Dataset extract:
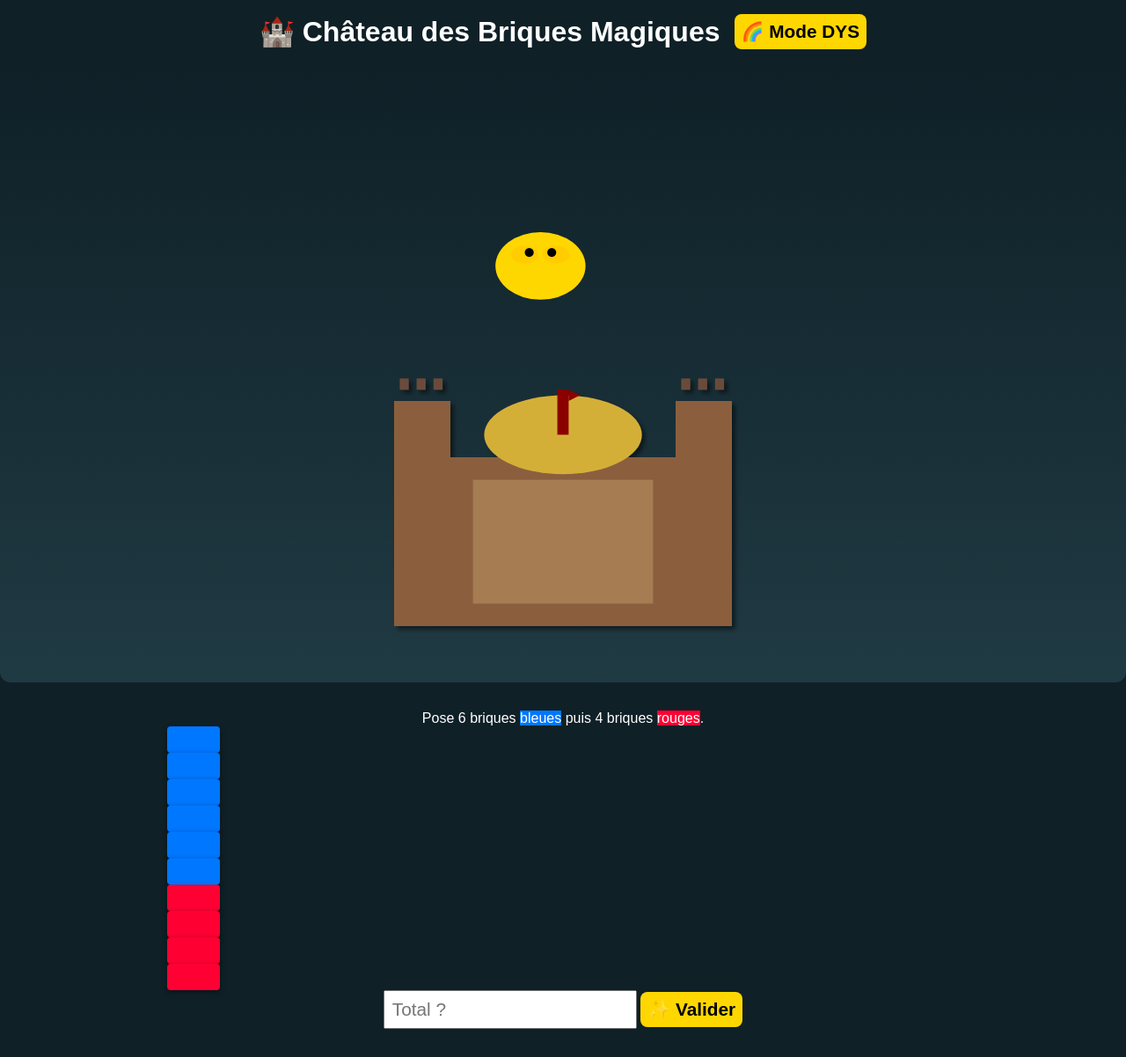
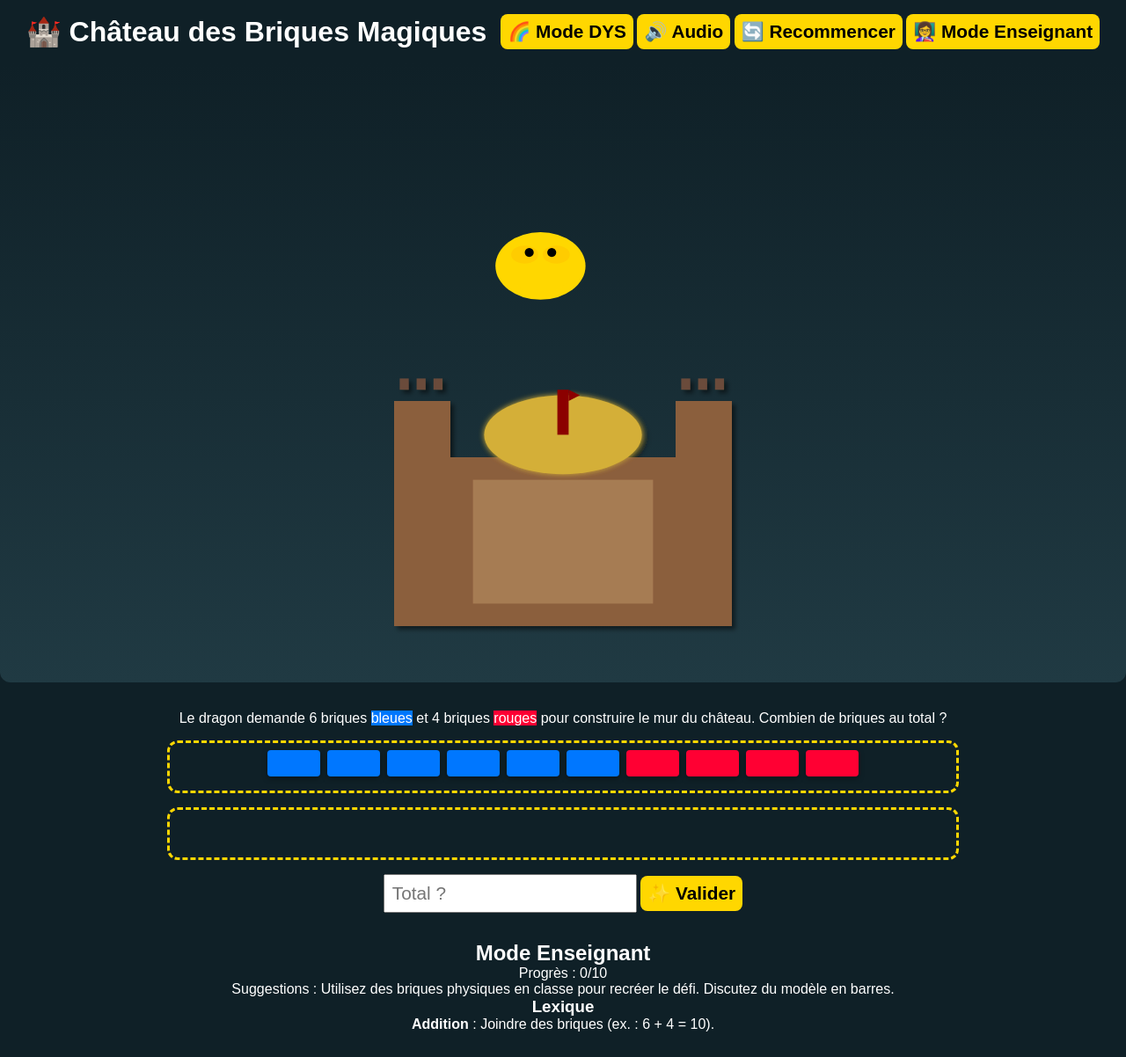
Before and after one commit to Alex270821/inclusive-game, a website: page public/math.html in a window 1280 px wide. Shown: the whole page at 88% size. After the commit the page ends 1174 px from the top, so only its background shows below. Drawn offline with Linux system fonts and the light colour scheme; a web font is replaced by a local one.

Commit message:
math.html

```diff
--- a/public/math.html
+++ b/public/math.html
@@ -2,51 +2,55 @@
 <html lang="fr">
 <head>
   <meta charset="utf-8">
-  <title>Château des Briques Magiques</title>
+  <meta name="viewport" content="width=device-width, initial-scale=1.0">
+  <title>🏰 Château des Briques Magiques</title>
   <link rel="stylesheet" href="math.css">
   <link href="https://fonts.googleapis.com/css2?family=OpenDyslexic&display=swap" rel="stylesheet">
 </head>
 <body>
   <header>
     <h1>🏰 Château des Briques Magiques</h1>
-    <button id="modeDys">🌈 Mode DYS</button>
+    <div class="controls">
+      <button id="modeDys" aria-label="Activer le mode dyslexie">🌈 Mode DYS</button>
+      <button id="audioToggle" aria-label="Activer/Désactiver l'audio">🔊 Audio</button>
+      <button id="reset" aria-label="Recommencer le jeu">🔄 Recommencer</button>
+      <button id="teacherMode" aria-label="Mode enseignant">👩‍🏫 Mode Enseignant</button>
+    </div>
   </header>
-
-  <!-- Château + briques 100 % SVG -->
-  <svg id="scene" viewBox="0 0 1000 550">
-    <!-- ciel -->
+  <main>
+    <svg id="scene" viewBox="0 0 1000 550" aria-label="Scène du château magique">
       <rect width="1000" height="550" fill="url(#sky)"/>
       <defs>
         <linearGradient id="sky" x1="0" y1="0" x2="0" y2="1">
-        <stop offset="0%"  stop-color="#0f2027"/>
+          <stop offset="0%" stop-color="#0f2027"/>
           <stop offset="100%" stop-color="#203a43"/>
         </linearGradient>
         <filter id="shadow" x="-20%" y="-20%" width="140%" height="140%">
           <feDropShadow dx="3" dy="3" stdDeviation="2" flood-color="#000" flood-opacity=".5"/>
         </filter>
+        <filter id="glow">
+          <feGaussianBlur stdDeviation="2.5" result="coloredBlur"/>
+          <feMerge>
+            <feMergeNode in="coloredBlur"/>
+            <feMergeNode in="SourceGraphic"/>
+          </feMerge>
+        </filter>
       </defs>
-
       <!-- Château -->
       <g id="castle" filter="url(#shadow)">
-      <!-- base -->
         <rect x="400" y="350" width="200" height="150" fill="#8b5e3c"/>
         <rect x="420" y="370" width="160" height="110" fill="#a67c52"/>
-      <!-- tours -->
         <rect x="350" y="300" width="50" height="200" fill="#8b5e3c"/>
         <rect x="600" y="300" width="50" height="200" fill="#8b5e3c"/>
-      <!-- créneaux tours -->
         <g fill="#6b4c3b">
           <rect x="355" y="280" width="8" height="10"/><rect x="370" y="280" width="8" height="10"/><rect x="385" y="280" width="8" height="10"/>
           <rect x="605" y="280" width="8" height="10"/><rect x="620" y="280" width="8" height="10"/><rect x="635" y="280" width="8" height="10"/>
         </g>
-      <!-- dôme -->
-      <ellipse cx="500" cy="330" rx="70" ry="35" fill="#d4af37"/>
-      <!-- drapeau -->
+        <ellipse cx="500" cy="330" rx="70" ry="35" fill="#d4af37" filter="url(#glow)"/>
         <rect x="495" y="290" width="10" height="40" fill="#8b0000"/>
         <polygon points="505 290 505 300 515 295" fill="#8b0000"/>
       </g>
-
-    <!-- Dragon SVG animé -->
+      <!-- Dragon -->
       <g id="dragon" transform="translate(480 180) scale(2)">
         <ellipse cx="0" cy="0" rx="20" ry="15" fill="#ffd700"/>
         <ellipse cx="-7" cy="-5" rx="6" ry="4" fill="#ffcc00"/>
@@ -57,19 +61,29 @@
         <animateTransform attributeName="transform" type="rotate" values="0 0 0;3 0 0;0 0 0;-3 0 0;0 0 0" dur="2s" repeatCount="indefinite"/>
       </g>
     </svg>
-
-  <section id="jeu">
-    <p id="consigne">Pose <span id="a">6</span> briques <span class="bleu">bleues</span> puis <span id="b">4</span> briques <span class="rouge">rouges</span>.</p>
-
-    <div id="stockBriques"></div>
-    <div id="mur"></div>
-
-    <input id="total" type="number" placeholder="Total ?">
+    <section id="jeu" aria-live="polite">
+      <p id="consigne">Le dragon demande <span id="a">6</span> briques <span class="bleu">bleues</span> et <span id="b">4</span> briques <span class="rouge">rouges</span> pour construire le mur du château. Combien de briques au total ?</p>
+      <div id="stockBriques" class="zone" aria-label="Stock de briques"></div>
+      <div id="mur" class="zone" aria-label="Mur du château"></div>
+      <div id="barModel" aria-label="Modèle en barres"></div>
+      <input id="total" type="number" placeholder="Total ?" aria-label="Entrer le total des briques">
       <button id="valider">✨ Valider</button>
+      <div id="feedback" aria-live="assertive"></div>
     </section>
-
-  <audio id="sonPoser" src="https://cdn.pixabay.com/download/audio/2022/03/15/audio_d1718a4622.mp3" preload="auto"></audio>
-  <audio id="sonWin" src="https://cdn.pixabay.com/download/audio/2022/03/15/audio_2b8a390674.mp3" preload="auto"></audio>
+    <section id="teacherPanel" class="hidden">
+      <h2>Mode Enseignant</h2>
+      <p>Progrès : <span id="progress">0/10</span></p>
+      <p>Suggestions : Utilisez des briques physiques en classe pour recréer le défi. Discutez du modèle en barres.</p>
+      <div id="lexique">
+        <h3>Lexique</h3>
+        <p><strong>Addition</strong> : <span id="lexiqueAdd">Joindre des briques (ex. : 6 + 4 = 10).</span></p>
+      </div>
+    </section>
+    <audio id="sonPoser" src="https://cdn.pixabay.com/audio/2022/03/15/audio_d1718a4622.mp3" preload="auto"></audio>
+    <audio id="sonWin" src="https://cdn.pixabay.com/audio/2022/03/15/audio_2b8a390674.mp3" preload="auto"></audio>
+    <audio id="sonError" src="https://cdn.pixabay.com/audio/2022/03/10/audio_6a7b22f7b3.mp3" preload="auto"></audio>
+    <audio id="narration" preload="auto"></audio>
+  </main>
   <script src="math.js"></script>
 </body>
 </html>
```
Lines whose indentation alone changed are shown as unchanged.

Exercise details:
Output the records exactly. Drop the images.

Response box:
Before and after one commit to Alex270821/inclusive-game, a website: page public/math.html in a window 1280 px wide. Shown: the whole page at 88% size. After the commit the page ends 1174 px from the top, so only its background shows below. Drawn offline with Linux system fonts and the light colour scheme; a web font is replaced by a local one.

Commit message:
math.html

```diff
--- a/public/math.html
+++ b/public/math.html
@@ -2,51 +2,55 @@
 <html lang="fr">
 <head>
   <meta charset="utf-8">
-  <title>Château des Briques Magiques</title>
+  <meta name="viewport" content="width=device-width, initial-scale=1.0">
+  <title>🏰 Château des Briques Magiques</title>
   <link rel="stylesheet" href="math.css">
   <link href="https://fonts.googleapis.com/css2?family=OpenDyslexic&display=swap" rel="stylesheet">
 </head>
 <body>
   <header>
     <h1>🏰 Château des Briques Magiques</h1>
-    <button id="modeDys">🌈 Mode DYS</button>
+    <div class="controls">
+      <button id="modeDys" aria-label="Activer le mode dyslexie">🌈 Mode DYS</button>
+      <button id="audioToggle" aria-label="Activer/Désactiver l'audio">🔊 Audio</button>
+      <button id="reset" aria-label="Recommencer le jeu">🔄 Recommencer</button>
+      <button id="teacherMode" aria-label="Mode enseignant">👩‍🏫 Mode Enseignant</button>
+    </div>
   </header>
-
-  <!-- Château + briques 100 % SVG -->
-  <svg id="scene" viewBox="0 0 1000 550">
-    <!-- ciel -->
+  <main>
+    <svg id="scene" viewBox="0 0 1000 550" aria-label="Scène du château magique">
       <rect width="1000" height="550" fill="url(#sky)"/>
       <defs>
         <linearGradient id="sky" x1="0" y1="0" x2="0" y2="1">
-        <stop offset="0%"  stop-color="#0f2027"/>
+          <stop offset="0%" stop-color="#0f2027"/>
           <stop offset="100%" stop-color="#203a43"/>
         </linearGradient>
         <filter id="shadow" x="-20%" y="-20%" width="140%" height="140%">
           <feDropShadow dx="3" dy="3" stdDeviation="2" flood-color="#000" flood-opacity=".5"/>
         </filter>
+        <filter id="glow">
+          <feGaussianBlur stdDeviation="2.5" result="coloredBlur"/>
+          <feMerge>
+            <feMergeNode in="coloredBlur"/>
+            <feMergeNode in="SourceGraphic"/>
+          </feMerge>
+        </filter>
       </defs>
-
       <!-- Château -->
       <g id="castle" filter="url(#shadow)">
-      <!-- base -->
         <rect x="400" y="350" width="200" height="150" fill="#8b5e3c"/>
         <rect x="420" y="370" width="160" height="110" fill="#a67c52"/>
-      <!-- tours -->
         <rect x="350" y="300" width="50" height="200" fill="#8b5e3c"/>
         <rect x="600" y="300" width="50" height="200" fill="#8b5e3c"/>
-      <!-- créneaux tours -->
         <g fill="#6b4c3b">
           <rect x="355" y="280" width="8" height="10"/><rect x="370" y="280" width="8" height="10"/><rect x="385" y="280" width="8" height="10"/>
           <rect x="605" y="280" width="8" height="10"/><rect x="620" y="280" width="8" height="10"/><rect x="635" y="280" width="8" height="10"/>
         </g>
-      <!-- dôme -->
-      <ellipse cx="500" cy="330" rx="70" ry="35" fill="#d4af37"/>
-      <!-- drapeau -->
+        <ellipse cx="500" cy="330" rx="70" ry="35" fill="#d4af37" filter="url(#glow)"/>
         <rect x="495" y="290" width="10" height="40" fill="#8b0000"/>
         <polygon points="505 290 505 300 515 295" fill="#8b0000"/>
       </g>
-
-    <!-- Dragon SVG animé -->
+      <!-- Dragon -->
       <g id="dragon" transform="translate(480 180) scale(2)">
         <ellipse cx="0" cy="0" rx="20" ry="15" fill="#ffd700"/>
         <ellipse cx="-7" cy="-5" rx="6" ry="4" fill="#ffcc00"/>
@@ -57,19 +61,29 @@
         <animateTransform attributeName="transform" type="rotate" values="0 0 0;3 0 0;0 0 0;-3 0 0;0 0 0" dur="2s" repeatCount="indefinite"/>
       </g>
     </svg>
-
-  <section id="jeu">
-    <p id="consigne">Pose <span id="a">6</span> briques <span class="bleu">bleues</span> puis <span id="b">4</span> briques <span class="rouge">rouges</span>.</p>
-
-    <div id="stockBriques"></div>
-    <div id="mur"></div>
-
-    <input id="total" type="number" placeholder="Total ?">
+    <section id="jeu" aria-live="polite">
+      <p id="consigne">Le dragon demande <span id="a">6</span> briques <span class="bleu">bleues</span> et <span id="b">4</span> briques <span class="rouge">rouges</span> pour construire le mur du château. Combien de briques au total ?</p>
+      <div id="stockBriques" class="zone" aria-label="Stock de briques"></div>
+      <div id="mur" class="zone" aria-label="Mur du château"></div>
+      <div id="barModel" aria-label="Modèle en barres"></div>
+      <input id="total" type="number" placeholder="Total ?" aria-label="Entrer le total des briques">
       <button id="valider">✨ Valider</button>
+      <div id="feedback" aria-live="assertive"></div>
     </section>
-
-  <audio id="sonPoser" src="https://cdn.pixabay.com/download/audio/2022/03/15/audio_d1718a4622.mp3" preload="auto"></audio>
-  <audio id="sonWin" src="https://cdn.pixabay.com/download/audio/2022/03/15/audio_2b8a390674.mp3" preload="auto"></audio>
+    <section id="teacherPanel" class="hidden">
+      <h2>Mode Enseignant</h2>
+      <p>Progrès : <span id="progress">0/10</span></p>
+      <p>Suggestions : Utilisez des briques physiques en classe pour recréer le défi. Discutez du modèle en barres.</p>
+      <div id="lexique">
+        <h3>Lexique</h3>
+        <p><strong>Addition</strong> : <span id="lexiqueAdd">Joindre des briques (ex. : 6 + 4 = 10).</span></p>
+      </div>
+    </section>
+    <audio id="sonPoser" src="https://cdn.pixabay.com/audio/2022/03/15/audio_d1718a4622.mp3" preload="auto"></audio>
+    <audio id="sonWin" src="https://cdn.pixabay.com/audio/2022/03/15/audio_2b8a390674.mp3" preload="auto"></audio>
+    <audio id="sonError" src="https://cdn.pixabay.com/audio/2022/03/10/audio_6a7b22f7b3.mp3" preload="auto"></audio>
+    <audio id="narration" preload="auto"></audio>
+  </main>
   <script src="math.js"></script>
 </body>
 </html>
```
Lines whose indentation alone changed are shown as unchanged.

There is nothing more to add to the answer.